Joe Otten recently summarised the various chapters of Reinventing the State: Social Liberalism for the 21st Century (aka. the Huhne Manifesto?). Joe has generally been sympathetic to the “Social Liberal” argument, though as a member of the Sheffield Hallam constituency party one should not take his views on any particular issue for granted. The focus of Joe’s attentions is liberal environmentalism, so the environment chapter in that book was bound to peak his interest. I’m not going to repeat Joe’s summary here, but I am going to raise three points that I made in response to his post. Firstly, too ...
Lord Darzi has been a busy man. In three months he apparently visited and spoke to 1500 NHS staff in 17 organisations (it is not clear whether they had to listen or got to talk to him). Among other achievements he apparently met with 250 stakeholder groups. I decided to table a parliamentary question to ask which groups he met. The answer was fascinating. Unsurprisingly the number of groups

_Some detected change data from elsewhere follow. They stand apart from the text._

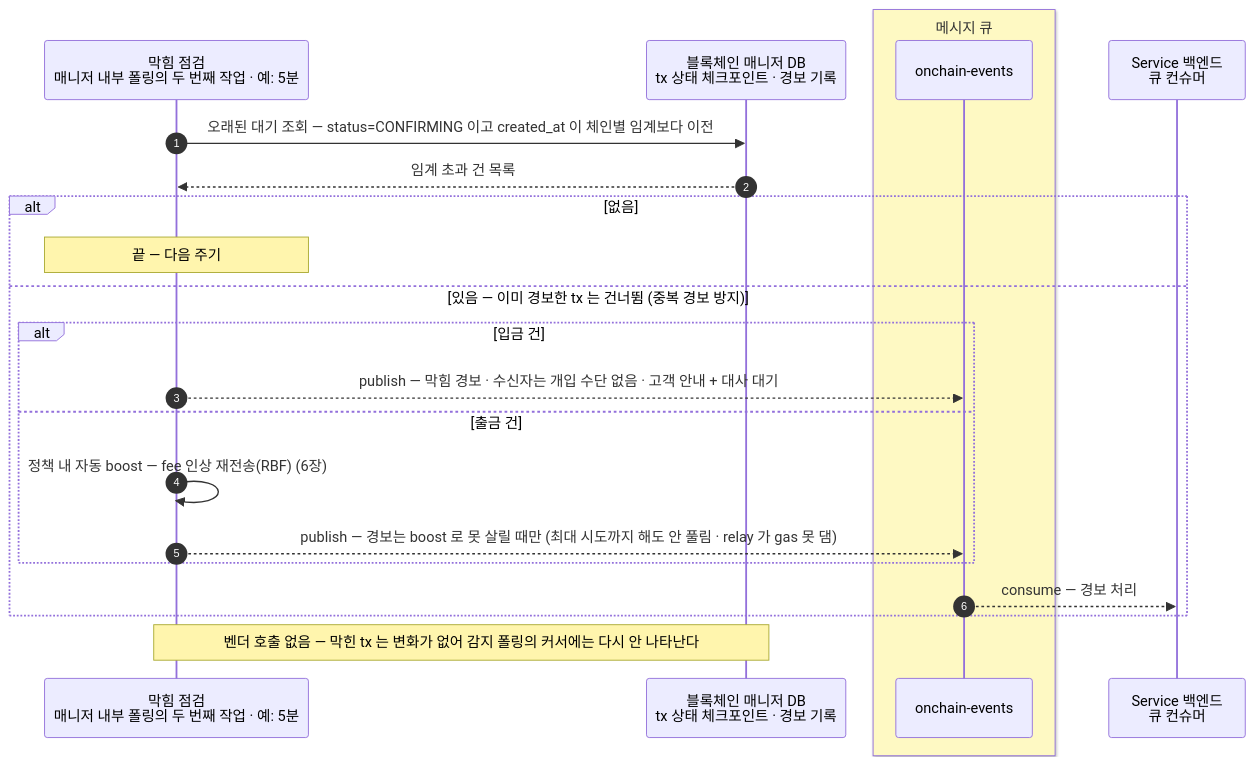
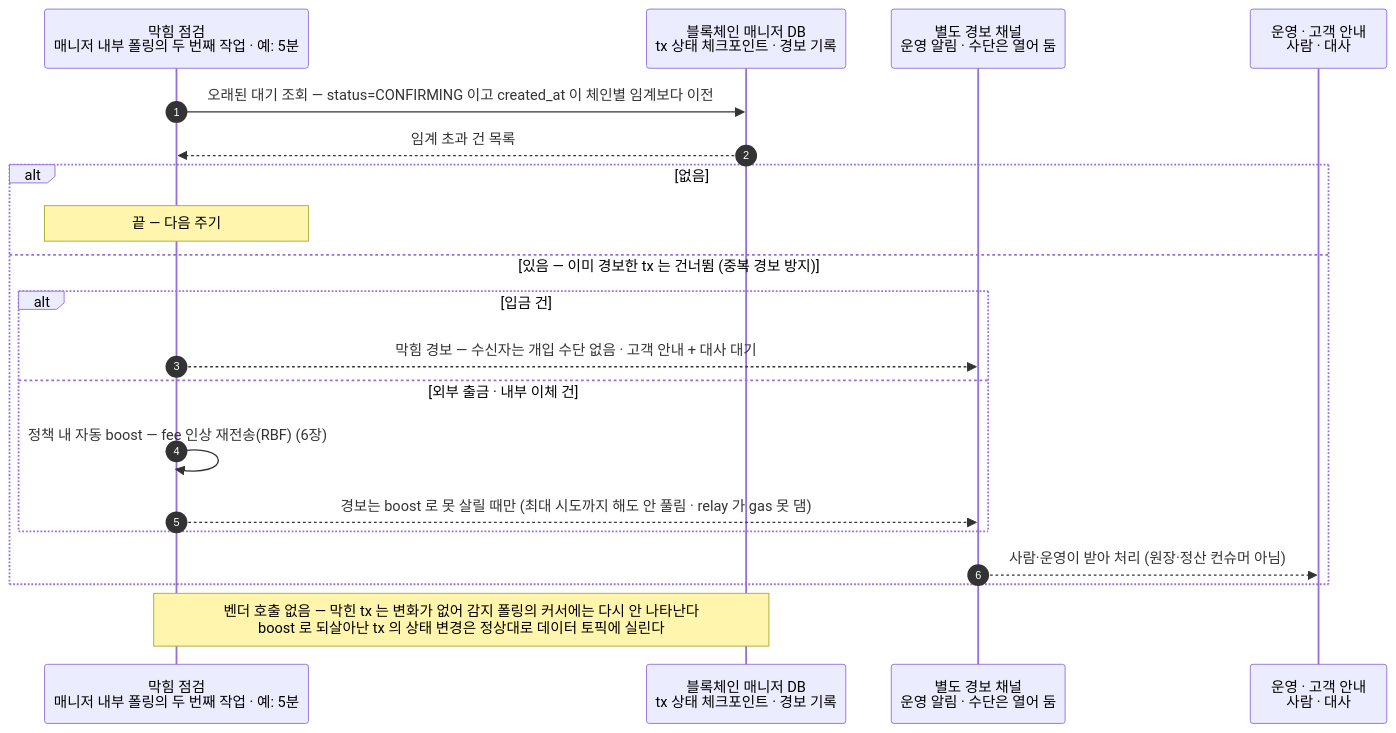
One commit to eunsujeo/eunpus changed the second of 2 diagrams in blockchain-manager/docs/블록체인매니저/설계/04-detect-confirm.md. Above: the diagram before and after it, drawn with Mermaid. The commit also changed other lines of this file and 6 other files, not shown here.

````diff
--- a/blockchain-manager/docs/블록체인매니저/설계/04-detect-confirm.md
+++ b/blockchain-manager/docs/블록체인매니저/설계/04-detect-confirm.md
@@ -121,25 +132,23 @@
 ```mermaid
 sequenceDiagram
     autonumber
     participant SW as 막힘 점검<br/>매니저 내부 폴링의 두 번째 작업 · 예: 5분
     participant MDB as 블록체인 매니저 DB<br/>tx 상태 체크포인트 · 경보 기록
-    box rgb(254,249,195) 메시지 큐
-    participant MQ as onchain-events
-    end
-    participant BE as Service 백엔드<br/>큐 컨슈머
+    participant AL as 별도 경보 채널<br/>운영 알림 · 수단은 열어 둠
+    participant OPS as 운영 · 고객 안내<br/>사람 · 대사
 
     SW->>MDB: 오래된 대기 조회 — status=CONFIRMING 이고 created_at 이 체인별 임계보다 이전
     MDB-->>SW: 임계 초과 건 목록
     alt 없음
         Note over SW: 끝 — 다음 주기
     else 있음 — 이미 경보한 tx 는 건너뜀 (중복 경보 방지)
         alt 입금 건
-            SW-->>MQ: publish — 막힘 경보 · 수신자는 개입 수단 없음 · 고객 안내 + 대사 대기
-        else 출금 건
+            SW-->>AL: 막힘 경보 — 수신자는 개입 수단 없음 · 고객 안내 + 대사 대기
+        else 외부 출금 · 내부 이체 건
             SW->>SW: 정책 내 자동 boost — fee 인상 재전송(RBF) (6장)
-            SW-->>MQ: publish — 경보는 boost 로 못 살릴 때만 (최대 시도까지 해도 안 풀림 · relay 가 gas 못 댐)
+            SW-->>AL: 경보는 boost 로 못 살릴 때만 (최대 시도까지 해도 안 풀림 · relay 가 gas 못 댐)
         end
-        MQ-->>BE: consume — 경보 처리
+        AL-->>OPS: 사람·운영이 받아 처리 (원장·정산 컨슈머 아님)
     end
-    Note over SW,MDB: 벤더 호출 없음 — 막힌 tx 는 변화가 없어 감지 폴링의 커서에는 다시 안 나타난다
+    Note over SW,MDB: 벤더 호출 없음 — 막힌 tx 는 변화가 없어 감지 폴링의 커서에는 다시 안 나타난다<br/>boost 로 되살아난 tx 의 상태 변경은 정상대로 데이터 토픽에 실린다
 ```
````
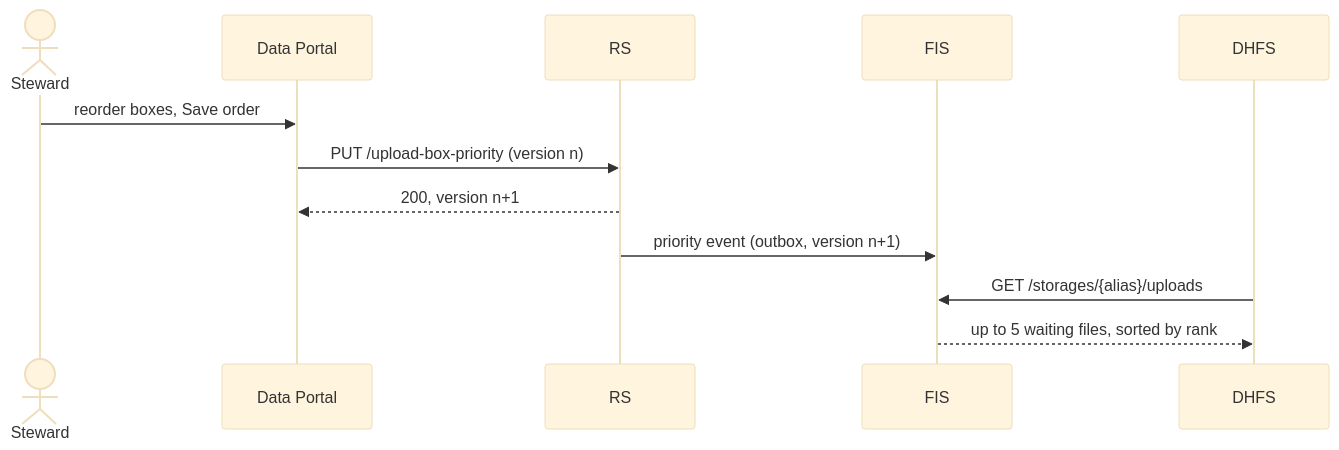
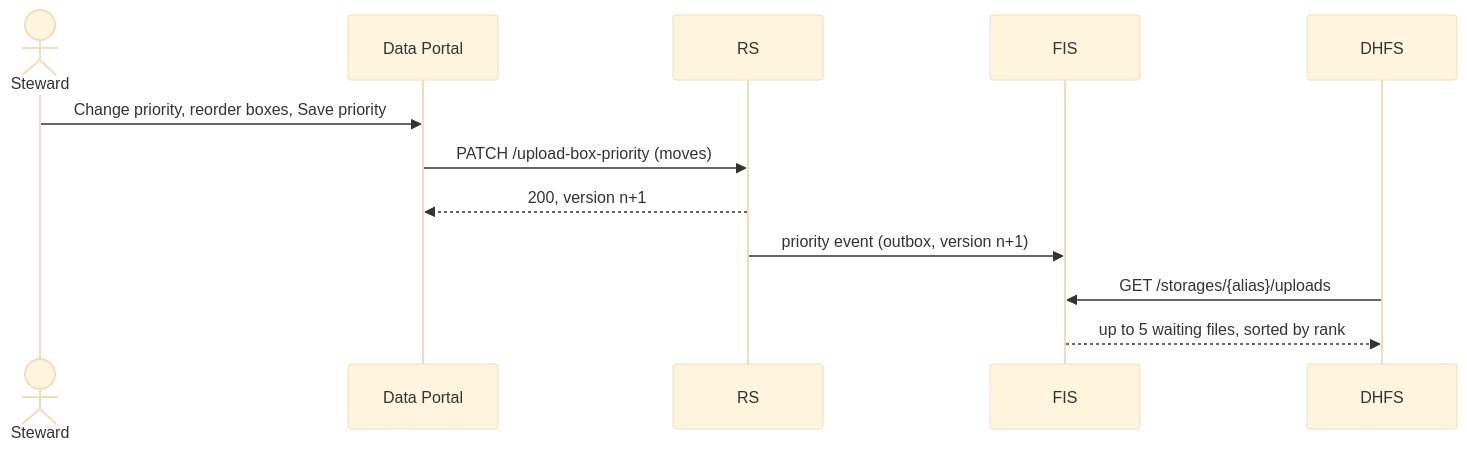
Before and after one commit to ghga-de/ghga: the diagram in docs/epics/epic-0095-shoebill/README.md, drawn with Mermaid (base theme). The commit also changed other lines of this file and 1 other file, not shown here.

````diff
--- a/docs/epics/epic-0095-shoebill/README.md
+++ b/docs/epics/epic-0095-shoebill/README.md
@@ -102,14 +122,14 @@
 ```mermaid
 sequenceDiagram
     actor Steward
     participant Portal as Data Portal
     participant RS
     participant FIS
     participant DHFS
-    Steward->>Portal: reorder boxes, Save order
-    Portal->>RS: PUT /upload-box-priority (version n)
+    Steward->>Portal: Change priority, reorder boxes, Save priority
+    Portal->>RS: PATCH /upload-box-priority (moves)
     RS-->>Portal: 200, version n+1
     RS->>FIS: priority event (outbox, version n+1)
     DHFS->>FIS: GET /storages/{alias}/uploads
     FIS-->>DHFS: up to 5 waiting files, sorted by rank
 ```
````
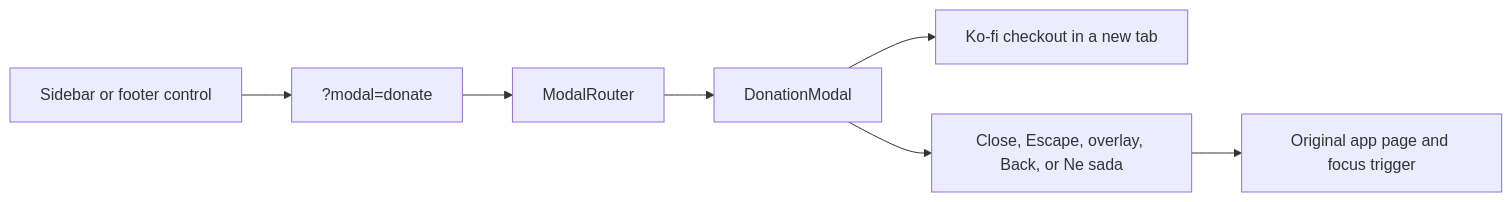
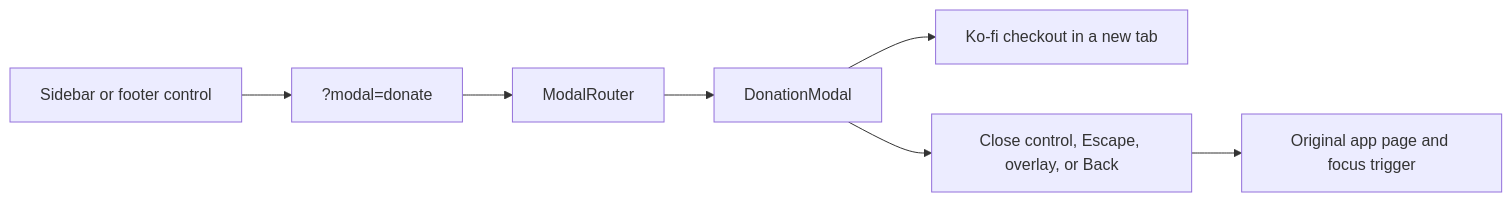
Before and after one commit to OffCrazyFreak/Disscount: the diagram in docs/SUPPORT.md, drawn with Mermaid. The commit also changed other lines of this file and 10 other files, not shown here.

````diff
--- a/docs/SUPPORT.md
+++ b/docs/SUPPORT.md
@@ -40,9 +40,9 @@
 ```mermaid
 flowchart LR
   Entry[Sidebar or footer control] --> Url[?modal=donate]
   Url --> Router[ModalRouter]
   Router --> Modal[DonationModal]
   Modal --> External[Ko-fi checkout in a new tab]
-  Modal --> Close[Close, Escape, overlay, Back, or Ne sada]
+  Modal --> Close[Close control, Escape, overlay, or Back]
   Close --> Page[Original app page and focus trigger]
 ```
````
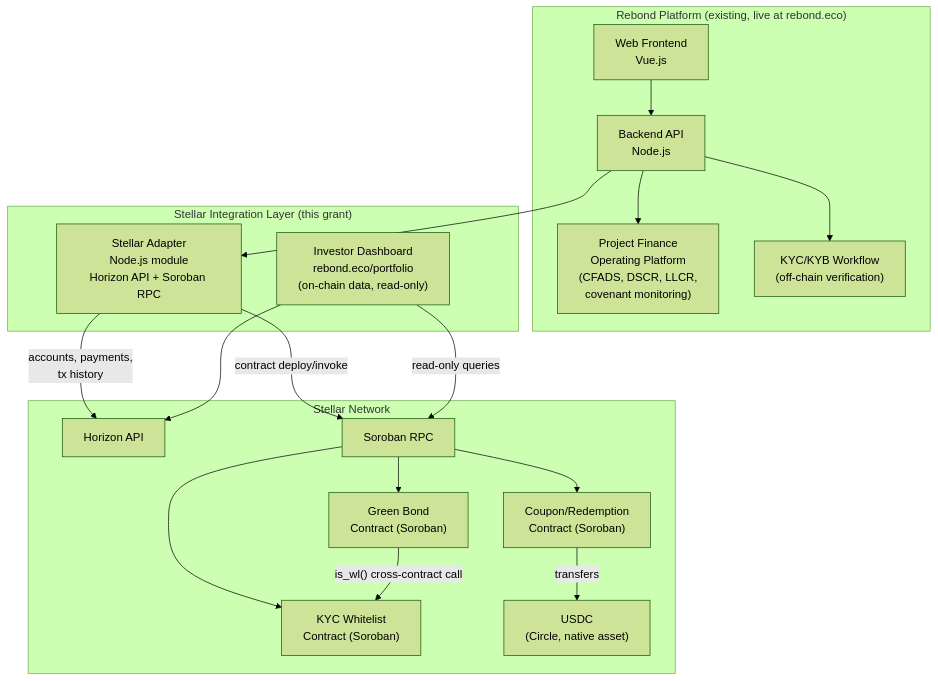
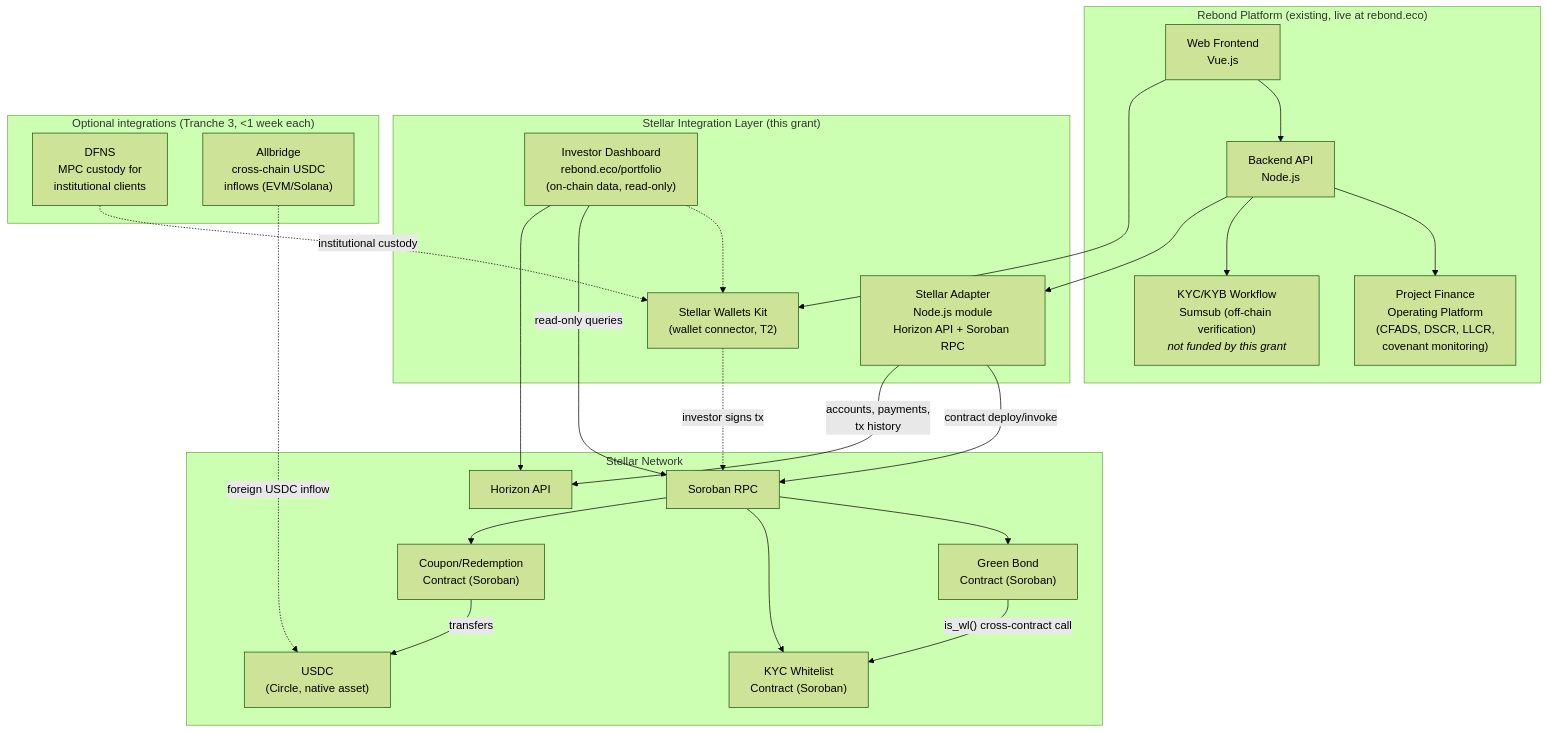
The second of 4 diagrams in ARCHITECTURE.md (RenewableEnergyBond/soroban-green-bond), drawn with Mermaid (forest theme) before and after one commit. The commit also changed other lines of this file, not shown here.

````diff
--- a/ARCHITECTURE.md
+++ b/ARCHITECTURE.md
@@ -41,37 +41,48 @@
 ```mermaid
 graph TB
     subgraph "Rebond Platform (existing, live at rebond.eco)"
         UI["Web Frontend<br/>Vue.js"]
         API["Backend API<br/>Node.js"]
         PFOP["Project Finance<br/>Operating Platform<br/>(CFADS, DSCR, LLCR,<br/>covenant monitoring)"]
-        KYCW["KYC/KYB Workflow<br/>(off-chain verification)"]
+        KYCW["KYC/KYB Workflow<br/>Sumsub (off-chain verification)<br/><i>not funded by this grant</i>"]
     end
 
     subgraph "Stellar Integration Layer (this grant)"
         ADAPTER["Stellar Adapter<br/>Node.js module<br/>Horizon API + Soroban RPC"]
         DASH["Investor Dashboard<br/>rebond.eco/portfolio<br/>(on-chain data, read-only)"]
+        SWK["Stellar Wallets Kit<br/>(wallet connector, T2)"]
+    end
+
+    subgraph "Optional integrations (Tranche 3, &lt;1 week each)"
+        DFNS["DFNS<br/>MPC custody for<br/>institutional clients"]
+        ALLBRIDGE["Allbridge<br/>cross-chain USDC<br/>inflows (EVM/Solana)"]
     end
 
     subgraph "Stellar Network"
         GB["Green Bond<br/>Contract (Soroban)"]
         WL["KYC Whitelist<br/>Contract (Soroban)"]
         CR["Coupon/Redemption<br/>Contract (Soroban)"]
         USDC["USDC<br/>(Circle, native asset)"]
         HORIZON["Horizon API"]
         RPC["Soroban RPC"]
     end
 
     UI --> API
     API --> PFOP
     API --> KYCW
     API --> ADAPTER
+    UI --> SWK
+    SWK -.->|"investor signs tx"| RPC
+    DASH -.-> SWK
+    DFNS -.->|"institutional custody"| SWK
+    ALLBRIDGE -.->|"foreign USDC inflow"| USDC
     ADAPTER -->|"contract deploy/invoke"| RPC
     ADAPTER -->|"accounts, payments,<br/>tx history"| HORIZON
     RPC --> GB
     RPC --> WL
     RPC --> CR
     CR -->|"transfers"| USDC
     GB -->|"is_wl() cross-contract call"| WL
     DASH -->|"read-only queries"| RPC
     DASH --> HORIZON
 ```
````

The JNCC or Joint negotiation and consultation committtee is where the the council meet the unions to discuss new policies and procedures and any changes to working conditions. The JNCC I attended last night deals with Health and Safety. The format is simple. Both sides have a pre-meeting to run through the agenda and agree a position and then we through the agenda together to try and reach agreement. For the most part its fairly uncontroversial stuff and for the Councillors on the committee its largely a spectator sport. Whilst we can ask questions and seek clarification there is little ...
Gremlins are trying to prevent me from advertising the meeting to discuss the axing of this bus. Apologies if this info appears twice. There is a meeting on Thursday 1st November at the Abbey United Reformed Church Hall - starting at 8 30pm. The campaign has taken on an interesting turn as a regular user of this bus service is Matt O'Connor (of Fathers for Justice fame) when he visits his
Nominations for MPs wishing to succeed Ming Campbell as Liberal Democrat leader closed today at 4.00 pm. And, as expected, just two candidates - Nick Clegg and Chris Huhne - have thrown their hats into the ring. There’s good coverage on both the BBC and The Guardian websites. Channel 4 News has published a pretty facile [...]
I was reading James Graham's blog and saw that Nick Clegg had promised that government should live up to the environmental principles that it wants to inculcate in us as citizens. All good stuff. But just out of curiosity, I wanted to see whether Nick Clegg's own campaign reflected this. Thankfully, on Nick's website it has a 'ClimateCare' button that declares that his is a carbon neutral campaign. Then I went to check Chris Huhne's website and it makes no reference about whether his campaign is. Now, I am a listed Clegg supporter, but can one of Huhne's please have ...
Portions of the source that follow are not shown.